At No. 1 in the Best of 2015 Print/OOH/Design, Volvo and Grey London took an intriguing approach to highlighting the safety features of the Volvo XC90: They developed a product that essentially does the same thing that the car does -- keep cyclists safer at night. Along with Swedish company Albedo 100, Grey London creatives Jonas Roth and Rasmus Smith Bech created a reflective paint that riders could spray onto their bikes, clothing and other gear in order to make them more visible to cars in the dark. The idea wasn't just a stunt -- it's an actual consumer product now available with its own "spare part" number at dealerships in countries including the U.K., Canada, Australia, New Zealand ad Austria among others. The idea went on to win this year's Design Grand Prix at Cannes.
Volvo's Life Paint has won the Grand Prix for Design at Cannes, its second at the Festival. Earlier in the week, the project by Grey London, which created a reflective spray to make cyclists safer at night, picked up the Grand Prix for Promo & Activation.
"We wanted to use design to solve problems and leave the world a better place than it was," said Design jury president Andy Payne, who is global chief creative officer of Interbrand Group. "We wanted to go beyond style."
Payne said the jury looked for a Grand Prix winner that had some sense of scale and cultural change, and made a statement about a brand. "This piece of work does combine innovation and creating something new--packaging, product design, communication and digital," he said. "This rose to the top."
U.K. agency Grey London created LifePaint, which cyclists can spray on their clothes, backpacks and other items to make them more visible to cars at night.
LifePaint, which Grey developed in collaboration with Swedish startup Albedo 100, is designed to highlight the Volvo's XC90's safety features, in particular its Intellisafe satefy technology which includes a "pedestrian and cyclist detection system." It is just one of Volvo and Grey's ingenious design ideas to get drivers and non-drivers talking about the benefits of its cars at the moment; others have included Swedish Air, a "bottled air" concept designed to highlight its air filtering system.
However, unlike Swedish Air, Life Paint is more than a stunt, with a real, practical purpose. The product contains reflective particles that are invisible by day but will light up at night in the glare of headlights; to make it easy to use it is transparent, washes off fabric easily and does not damage it. It will be trialled in six U.K. cycle shops with plans for national and global rollout if successful.
London in particular has seen a number of fatal accidents to cyclists in the past couple of years, as cycling's popularity has risen in the city.
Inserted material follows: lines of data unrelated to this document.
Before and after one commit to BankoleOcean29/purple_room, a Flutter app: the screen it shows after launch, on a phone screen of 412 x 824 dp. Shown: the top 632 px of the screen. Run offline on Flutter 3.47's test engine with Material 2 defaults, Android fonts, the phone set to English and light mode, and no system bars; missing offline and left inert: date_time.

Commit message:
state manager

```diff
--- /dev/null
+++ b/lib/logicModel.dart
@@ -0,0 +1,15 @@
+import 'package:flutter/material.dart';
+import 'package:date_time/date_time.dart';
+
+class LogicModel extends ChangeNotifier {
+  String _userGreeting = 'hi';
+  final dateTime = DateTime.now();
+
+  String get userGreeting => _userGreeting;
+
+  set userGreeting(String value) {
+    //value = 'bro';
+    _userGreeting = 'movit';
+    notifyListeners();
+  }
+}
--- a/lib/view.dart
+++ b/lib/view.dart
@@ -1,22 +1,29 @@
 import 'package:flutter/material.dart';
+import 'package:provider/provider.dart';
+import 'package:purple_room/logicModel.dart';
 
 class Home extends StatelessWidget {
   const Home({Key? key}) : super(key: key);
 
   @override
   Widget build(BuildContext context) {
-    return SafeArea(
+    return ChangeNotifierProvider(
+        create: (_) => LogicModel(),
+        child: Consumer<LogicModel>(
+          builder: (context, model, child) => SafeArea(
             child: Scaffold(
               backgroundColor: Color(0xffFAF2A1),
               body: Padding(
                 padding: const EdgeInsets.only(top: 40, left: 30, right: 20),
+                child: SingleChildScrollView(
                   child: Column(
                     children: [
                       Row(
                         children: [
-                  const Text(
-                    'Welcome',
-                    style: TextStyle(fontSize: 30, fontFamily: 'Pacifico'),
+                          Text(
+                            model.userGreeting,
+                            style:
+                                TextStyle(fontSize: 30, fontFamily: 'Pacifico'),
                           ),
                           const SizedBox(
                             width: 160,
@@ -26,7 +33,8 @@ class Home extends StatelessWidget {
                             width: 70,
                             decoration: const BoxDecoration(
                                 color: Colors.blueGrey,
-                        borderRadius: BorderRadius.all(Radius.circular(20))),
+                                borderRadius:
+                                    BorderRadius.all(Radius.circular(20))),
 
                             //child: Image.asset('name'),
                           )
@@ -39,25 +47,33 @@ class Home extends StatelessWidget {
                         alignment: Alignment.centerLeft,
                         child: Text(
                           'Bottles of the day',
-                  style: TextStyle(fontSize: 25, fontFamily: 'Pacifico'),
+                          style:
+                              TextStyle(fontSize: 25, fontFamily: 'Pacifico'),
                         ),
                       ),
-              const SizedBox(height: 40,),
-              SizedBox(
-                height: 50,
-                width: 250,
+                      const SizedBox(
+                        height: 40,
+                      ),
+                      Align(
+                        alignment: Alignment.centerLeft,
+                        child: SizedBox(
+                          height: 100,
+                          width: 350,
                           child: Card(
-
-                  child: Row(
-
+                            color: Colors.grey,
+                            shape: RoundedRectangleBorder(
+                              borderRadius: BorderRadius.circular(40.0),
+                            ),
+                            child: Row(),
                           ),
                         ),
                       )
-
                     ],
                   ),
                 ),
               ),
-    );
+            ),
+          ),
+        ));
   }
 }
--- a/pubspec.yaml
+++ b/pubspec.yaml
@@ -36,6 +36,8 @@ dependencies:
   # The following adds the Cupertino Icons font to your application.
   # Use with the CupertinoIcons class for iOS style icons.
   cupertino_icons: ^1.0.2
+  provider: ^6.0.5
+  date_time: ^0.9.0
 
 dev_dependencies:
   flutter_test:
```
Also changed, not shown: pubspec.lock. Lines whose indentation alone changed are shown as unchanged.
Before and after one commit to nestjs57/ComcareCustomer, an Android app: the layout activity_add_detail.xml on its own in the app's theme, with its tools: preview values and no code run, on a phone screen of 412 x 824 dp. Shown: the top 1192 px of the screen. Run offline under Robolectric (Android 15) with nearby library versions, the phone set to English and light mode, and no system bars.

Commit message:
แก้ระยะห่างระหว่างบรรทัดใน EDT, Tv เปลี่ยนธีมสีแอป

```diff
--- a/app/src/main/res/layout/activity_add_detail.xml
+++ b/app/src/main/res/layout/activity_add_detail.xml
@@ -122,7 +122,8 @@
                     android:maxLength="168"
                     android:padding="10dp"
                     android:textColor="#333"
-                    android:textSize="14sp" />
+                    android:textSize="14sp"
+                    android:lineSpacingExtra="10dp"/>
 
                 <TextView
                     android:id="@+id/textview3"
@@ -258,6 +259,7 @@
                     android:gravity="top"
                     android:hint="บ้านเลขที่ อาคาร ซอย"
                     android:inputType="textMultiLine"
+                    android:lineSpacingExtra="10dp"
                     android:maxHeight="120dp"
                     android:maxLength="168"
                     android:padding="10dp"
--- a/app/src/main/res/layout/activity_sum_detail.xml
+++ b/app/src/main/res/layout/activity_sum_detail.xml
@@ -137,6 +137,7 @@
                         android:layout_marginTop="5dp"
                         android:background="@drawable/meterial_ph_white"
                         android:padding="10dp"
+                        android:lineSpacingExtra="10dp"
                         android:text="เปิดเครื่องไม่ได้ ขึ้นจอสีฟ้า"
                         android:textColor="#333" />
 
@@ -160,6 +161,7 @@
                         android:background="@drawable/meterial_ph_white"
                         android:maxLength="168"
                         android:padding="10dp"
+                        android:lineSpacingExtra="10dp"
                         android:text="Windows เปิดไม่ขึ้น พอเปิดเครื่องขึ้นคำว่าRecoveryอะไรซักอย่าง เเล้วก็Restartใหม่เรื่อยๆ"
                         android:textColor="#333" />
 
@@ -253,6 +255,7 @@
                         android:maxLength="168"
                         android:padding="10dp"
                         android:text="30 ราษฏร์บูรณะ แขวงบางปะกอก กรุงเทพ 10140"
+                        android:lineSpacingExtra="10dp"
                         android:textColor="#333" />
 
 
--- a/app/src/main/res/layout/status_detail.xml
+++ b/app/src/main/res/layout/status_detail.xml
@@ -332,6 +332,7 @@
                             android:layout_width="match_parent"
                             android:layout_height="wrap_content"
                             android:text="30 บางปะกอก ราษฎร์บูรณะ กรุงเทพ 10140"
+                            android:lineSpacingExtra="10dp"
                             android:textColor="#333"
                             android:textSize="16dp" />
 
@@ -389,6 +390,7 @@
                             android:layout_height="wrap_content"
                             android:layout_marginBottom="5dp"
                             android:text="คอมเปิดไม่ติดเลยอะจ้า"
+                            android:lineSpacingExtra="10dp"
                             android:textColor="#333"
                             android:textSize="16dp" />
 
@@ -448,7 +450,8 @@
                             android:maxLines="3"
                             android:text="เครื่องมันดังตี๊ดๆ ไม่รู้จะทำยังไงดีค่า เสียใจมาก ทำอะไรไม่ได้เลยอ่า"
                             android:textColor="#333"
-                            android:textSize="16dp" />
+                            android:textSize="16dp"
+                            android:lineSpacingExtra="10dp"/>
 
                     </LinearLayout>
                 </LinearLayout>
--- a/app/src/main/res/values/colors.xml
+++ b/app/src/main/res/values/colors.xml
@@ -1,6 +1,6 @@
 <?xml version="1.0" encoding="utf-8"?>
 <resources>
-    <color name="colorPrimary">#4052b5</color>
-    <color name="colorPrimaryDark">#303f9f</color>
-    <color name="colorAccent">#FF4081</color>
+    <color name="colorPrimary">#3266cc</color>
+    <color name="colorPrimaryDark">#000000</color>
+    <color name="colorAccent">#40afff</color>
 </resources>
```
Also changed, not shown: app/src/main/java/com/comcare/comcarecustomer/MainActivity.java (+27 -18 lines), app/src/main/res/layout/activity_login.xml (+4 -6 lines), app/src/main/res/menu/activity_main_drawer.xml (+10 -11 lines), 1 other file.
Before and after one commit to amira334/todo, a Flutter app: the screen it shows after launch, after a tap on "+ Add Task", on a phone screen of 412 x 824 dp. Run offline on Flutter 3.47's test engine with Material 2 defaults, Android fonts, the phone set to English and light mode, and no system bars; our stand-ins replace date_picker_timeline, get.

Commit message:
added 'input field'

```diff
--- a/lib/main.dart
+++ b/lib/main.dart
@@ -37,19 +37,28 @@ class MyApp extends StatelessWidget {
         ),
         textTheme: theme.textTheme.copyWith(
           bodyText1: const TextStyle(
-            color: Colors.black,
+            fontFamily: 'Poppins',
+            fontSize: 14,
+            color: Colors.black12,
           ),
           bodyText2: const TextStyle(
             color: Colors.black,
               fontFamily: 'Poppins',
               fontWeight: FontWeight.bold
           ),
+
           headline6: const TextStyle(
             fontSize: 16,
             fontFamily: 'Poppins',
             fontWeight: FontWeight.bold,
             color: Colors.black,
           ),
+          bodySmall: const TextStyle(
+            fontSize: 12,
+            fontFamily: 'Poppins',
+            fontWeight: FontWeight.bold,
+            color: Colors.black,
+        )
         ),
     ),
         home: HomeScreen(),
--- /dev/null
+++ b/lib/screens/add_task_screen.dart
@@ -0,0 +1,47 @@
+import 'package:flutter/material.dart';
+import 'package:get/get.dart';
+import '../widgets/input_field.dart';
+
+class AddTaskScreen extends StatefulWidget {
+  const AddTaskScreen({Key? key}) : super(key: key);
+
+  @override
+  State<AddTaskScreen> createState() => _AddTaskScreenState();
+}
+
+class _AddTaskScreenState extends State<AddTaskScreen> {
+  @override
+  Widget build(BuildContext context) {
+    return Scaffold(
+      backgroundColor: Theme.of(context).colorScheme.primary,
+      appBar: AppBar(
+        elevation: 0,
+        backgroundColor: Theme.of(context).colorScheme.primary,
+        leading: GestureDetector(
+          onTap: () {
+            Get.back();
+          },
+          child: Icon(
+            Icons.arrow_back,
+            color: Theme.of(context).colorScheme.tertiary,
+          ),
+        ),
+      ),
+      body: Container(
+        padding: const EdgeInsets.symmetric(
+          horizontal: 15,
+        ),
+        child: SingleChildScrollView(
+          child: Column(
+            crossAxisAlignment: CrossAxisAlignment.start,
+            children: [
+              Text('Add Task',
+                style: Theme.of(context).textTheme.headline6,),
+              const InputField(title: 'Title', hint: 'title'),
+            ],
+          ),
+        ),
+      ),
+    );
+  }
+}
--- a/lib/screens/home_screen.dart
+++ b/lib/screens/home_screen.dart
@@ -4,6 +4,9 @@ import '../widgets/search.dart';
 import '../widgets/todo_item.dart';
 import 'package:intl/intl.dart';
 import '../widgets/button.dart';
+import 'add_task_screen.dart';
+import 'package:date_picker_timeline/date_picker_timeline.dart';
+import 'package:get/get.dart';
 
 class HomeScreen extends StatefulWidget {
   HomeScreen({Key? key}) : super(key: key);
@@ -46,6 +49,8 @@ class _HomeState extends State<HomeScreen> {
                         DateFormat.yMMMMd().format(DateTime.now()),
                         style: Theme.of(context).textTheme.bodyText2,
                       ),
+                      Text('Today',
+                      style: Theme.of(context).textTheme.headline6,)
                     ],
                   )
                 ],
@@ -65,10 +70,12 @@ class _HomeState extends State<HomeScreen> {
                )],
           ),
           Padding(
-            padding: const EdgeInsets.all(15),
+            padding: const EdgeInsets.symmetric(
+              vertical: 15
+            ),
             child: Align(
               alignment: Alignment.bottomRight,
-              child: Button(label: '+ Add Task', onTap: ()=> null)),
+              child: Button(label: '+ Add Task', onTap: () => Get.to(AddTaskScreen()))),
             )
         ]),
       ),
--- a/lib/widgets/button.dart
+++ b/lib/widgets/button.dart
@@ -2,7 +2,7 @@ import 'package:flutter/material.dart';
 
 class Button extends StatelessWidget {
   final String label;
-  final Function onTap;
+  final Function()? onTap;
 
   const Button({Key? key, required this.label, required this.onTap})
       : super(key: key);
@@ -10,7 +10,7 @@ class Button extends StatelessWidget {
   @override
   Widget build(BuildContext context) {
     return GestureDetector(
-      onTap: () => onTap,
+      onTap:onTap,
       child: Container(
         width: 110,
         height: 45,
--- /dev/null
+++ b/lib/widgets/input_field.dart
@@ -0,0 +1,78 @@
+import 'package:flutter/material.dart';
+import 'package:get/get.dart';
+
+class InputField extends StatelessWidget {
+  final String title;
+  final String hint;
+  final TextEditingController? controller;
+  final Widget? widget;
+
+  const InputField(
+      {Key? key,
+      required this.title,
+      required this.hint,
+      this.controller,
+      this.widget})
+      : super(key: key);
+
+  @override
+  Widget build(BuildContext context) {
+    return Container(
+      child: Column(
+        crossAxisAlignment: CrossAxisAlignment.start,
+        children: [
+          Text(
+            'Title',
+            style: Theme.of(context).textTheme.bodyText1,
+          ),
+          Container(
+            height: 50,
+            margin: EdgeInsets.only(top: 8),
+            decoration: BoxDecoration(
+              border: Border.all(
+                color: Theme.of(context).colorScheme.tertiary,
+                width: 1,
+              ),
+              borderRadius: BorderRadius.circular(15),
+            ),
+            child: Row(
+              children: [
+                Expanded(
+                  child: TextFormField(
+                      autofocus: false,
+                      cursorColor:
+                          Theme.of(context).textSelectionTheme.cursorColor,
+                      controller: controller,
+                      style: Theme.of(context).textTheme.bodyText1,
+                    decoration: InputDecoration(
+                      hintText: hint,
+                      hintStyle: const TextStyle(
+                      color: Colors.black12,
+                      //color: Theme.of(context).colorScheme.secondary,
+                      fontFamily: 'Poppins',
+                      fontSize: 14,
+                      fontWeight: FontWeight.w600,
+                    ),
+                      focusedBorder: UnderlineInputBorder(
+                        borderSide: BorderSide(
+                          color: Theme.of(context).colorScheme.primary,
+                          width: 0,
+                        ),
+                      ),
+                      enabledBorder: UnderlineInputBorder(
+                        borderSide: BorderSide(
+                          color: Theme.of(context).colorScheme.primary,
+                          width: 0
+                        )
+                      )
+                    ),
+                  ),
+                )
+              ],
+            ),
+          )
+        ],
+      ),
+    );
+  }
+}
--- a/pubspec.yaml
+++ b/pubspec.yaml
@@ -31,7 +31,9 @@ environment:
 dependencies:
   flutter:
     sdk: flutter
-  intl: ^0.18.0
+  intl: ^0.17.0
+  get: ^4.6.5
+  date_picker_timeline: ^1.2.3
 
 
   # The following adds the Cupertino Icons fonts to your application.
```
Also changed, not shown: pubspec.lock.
To promote the product, Grey London created an online film featuring interviews with cyclists, from commuters and couriers to accident survivors. There's also a website directing people to retail outlets and housing Instagram images from the first customers hashtagged #volvolifepaint.
Grey London has also been testing new print technology, using LifePaint to create "invisible" black posters that only reveal themselves in the flash of a smartphone.
The project won the Grand Prix for Promo & Activation earlier in the week at Cannes. "It was a car brand that got involved in helping cyclers and drivers save lives," said Jury President Matt Eastwood, Global CCO at J. Walter Thompson. But it was about more, he added. "It's beyond the car and talking about safety in general really made the brand feel like it cared about humanity and it felt like it lifted society to a higher level. It hit on one of the key things we were looking for."
For more on today's Cannes winners, head over to AdAge.com.